Basal cell carcinoma

Basal cell carcinoma (BCC), also called rodent ulcer, is the commonest malignant tumour of the skin. BCC is commoner in males than females. Although the prevalence of this tumour increases within a population as exposure to sunlight increases, the distribution of the lesions does not correlate well with the area of maximum exposure to UV radiation in that BCCs are common on the eyelids, at the inner canthus and behind the ear, but uncommon on the back of the hand and forearm. Thus, regional factors, perhaps related to the density and type of pilosebaceous follicles are important in determining the distribution of the tumour. By contrast, the prevalence and distribution of squamous cell carcinoma correlates well with exposure to UV radiation. 

The development of BCC in an area devoid of pilosebaceous units and apocrine glands certainly suggests that it does not necessarily arise from such structures alone. Instead it might be due to transformation of the pluripotent cells in the epidermis or the eccrine apparatus.  

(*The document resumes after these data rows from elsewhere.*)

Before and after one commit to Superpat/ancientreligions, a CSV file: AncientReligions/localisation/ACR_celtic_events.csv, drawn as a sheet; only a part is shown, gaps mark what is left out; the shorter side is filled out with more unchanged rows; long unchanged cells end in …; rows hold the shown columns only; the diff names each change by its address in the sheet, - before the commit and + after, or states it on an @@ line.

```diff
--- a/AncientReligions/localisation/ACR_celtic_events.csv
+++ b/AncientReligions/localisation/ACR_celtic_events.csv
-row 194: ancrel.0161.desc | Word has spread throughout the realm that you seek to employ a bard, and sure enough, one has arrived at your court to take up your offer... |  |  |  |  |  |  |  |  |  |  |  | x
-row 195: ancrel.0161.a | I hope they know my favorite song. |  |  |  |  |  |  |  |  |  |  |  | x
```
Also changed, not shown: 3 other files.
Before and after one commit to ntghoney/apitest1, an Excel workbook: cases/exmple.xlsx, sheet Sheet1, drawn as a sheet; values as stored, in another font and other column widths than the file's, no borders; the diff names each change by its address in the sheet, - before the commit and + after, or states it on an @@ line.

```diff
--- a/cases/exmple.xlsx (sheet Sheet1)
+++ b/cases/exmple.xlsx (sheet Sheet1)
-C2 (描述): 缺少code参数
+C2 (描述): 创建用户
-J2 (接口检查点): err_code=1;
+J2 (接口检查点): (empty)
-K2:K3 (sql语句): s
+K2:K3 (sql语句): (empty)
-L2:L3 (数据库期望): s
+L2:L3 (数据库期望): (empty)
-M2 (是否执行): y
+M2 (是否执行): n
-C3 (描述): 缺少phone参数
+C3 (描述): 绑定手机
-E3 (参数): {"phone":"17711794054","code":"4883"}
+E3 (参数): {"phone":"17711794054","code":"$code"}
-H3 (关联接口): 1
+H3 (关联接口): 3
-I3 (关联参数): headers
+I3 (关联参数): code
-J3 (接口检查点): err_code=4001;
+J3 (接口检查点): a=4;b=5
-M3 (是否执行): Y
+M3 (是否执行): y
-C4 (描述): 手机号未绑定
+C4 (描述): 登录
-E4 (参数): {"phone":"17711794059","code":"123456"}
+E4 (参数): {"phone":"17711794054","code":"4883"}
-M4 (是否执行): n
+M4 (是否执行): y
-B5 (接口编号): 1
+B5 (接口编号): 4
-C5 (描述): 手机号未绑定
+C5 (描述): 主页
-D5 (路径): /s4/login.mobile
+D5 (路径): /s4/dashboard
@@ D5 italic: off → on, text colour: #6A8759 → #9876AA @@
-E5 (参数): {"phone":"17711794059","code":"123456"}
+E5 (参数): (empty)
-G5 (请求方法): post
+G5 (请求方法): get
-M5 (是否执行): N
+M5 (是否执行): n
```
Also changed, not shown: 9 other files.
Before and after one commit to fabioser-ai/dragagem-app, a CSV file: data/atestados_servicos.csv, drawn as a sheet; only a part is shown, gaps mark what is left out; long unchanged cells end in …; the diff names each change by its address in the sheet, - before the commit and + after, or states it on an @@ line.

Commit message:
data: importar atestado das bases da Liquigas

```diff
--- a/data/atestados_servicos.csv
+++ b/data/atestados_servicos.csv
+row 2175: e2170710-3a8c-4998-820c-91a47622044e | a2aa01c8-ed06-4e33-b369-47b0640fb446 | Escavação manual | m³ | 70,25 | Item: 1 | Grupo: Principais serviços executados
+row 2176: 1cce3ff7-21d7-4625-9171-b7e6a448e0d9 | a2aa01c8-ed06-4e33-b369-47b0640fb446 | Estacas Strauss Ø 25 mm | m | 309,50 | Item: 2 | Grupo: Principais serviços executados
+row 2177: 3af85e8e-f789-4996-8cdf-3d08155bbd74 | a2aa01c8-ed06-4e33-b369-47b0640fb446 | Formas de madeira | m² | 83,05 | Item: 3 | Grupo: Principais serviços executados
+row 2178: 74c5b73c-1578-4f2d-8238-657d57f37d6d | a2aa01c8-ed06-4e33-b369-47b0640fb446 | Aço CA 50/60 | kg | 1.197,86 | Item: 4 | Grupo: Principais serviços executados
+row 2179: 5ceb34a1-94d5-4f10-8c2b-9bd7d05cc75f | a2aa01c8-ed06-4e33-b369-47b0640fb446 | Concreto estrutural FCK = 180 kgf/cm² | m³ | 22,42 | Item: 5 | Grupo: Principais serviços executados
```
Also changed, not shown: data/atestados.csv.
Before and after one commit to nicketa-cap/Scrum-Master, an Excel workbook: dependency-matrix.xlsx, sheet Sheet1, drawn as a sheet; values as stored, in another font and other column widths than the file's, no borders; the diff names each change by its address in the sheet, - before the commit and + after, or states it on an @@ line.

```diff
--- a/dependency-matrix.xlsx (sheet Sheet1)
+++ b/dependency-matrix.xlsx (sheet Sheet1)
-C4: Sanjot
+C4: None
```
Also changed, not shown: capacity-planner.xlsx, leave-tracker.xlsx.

Basal cell carcinomas arise from pluripotential immature cells that form continuously during life, due to malfunctioning of the hedgehog-patched pathway (involved in embryonic tissue growth and organisation but when it malfunctions in adults it leads to neoplasia)About 90% of sporadic BCCs have identifiable mutations in the PTCH1 gene, resulting in upregulation of hedgehog signalling. About 10% have activating mutations in the SMO gene, encoding smoothened, another member of the hedgehog pathway. Trichoblastoma is the benign counterpart of basal cell carcinoma. It should be noted that trichoblastoma has been misdiagnosed as basal cell carcinoma, the commonest malignancy reported in naevus sebaceous of Jadassohn. Basal cell carcinoma surely may arise in naevus sebaceous of Jadassohn but the phenomenon is unusual and the vast majority of neoplasms diagnosed as basal cell carcinomas in naevus sebaceous of Jadassohn are trichoblastomas, and they are benign.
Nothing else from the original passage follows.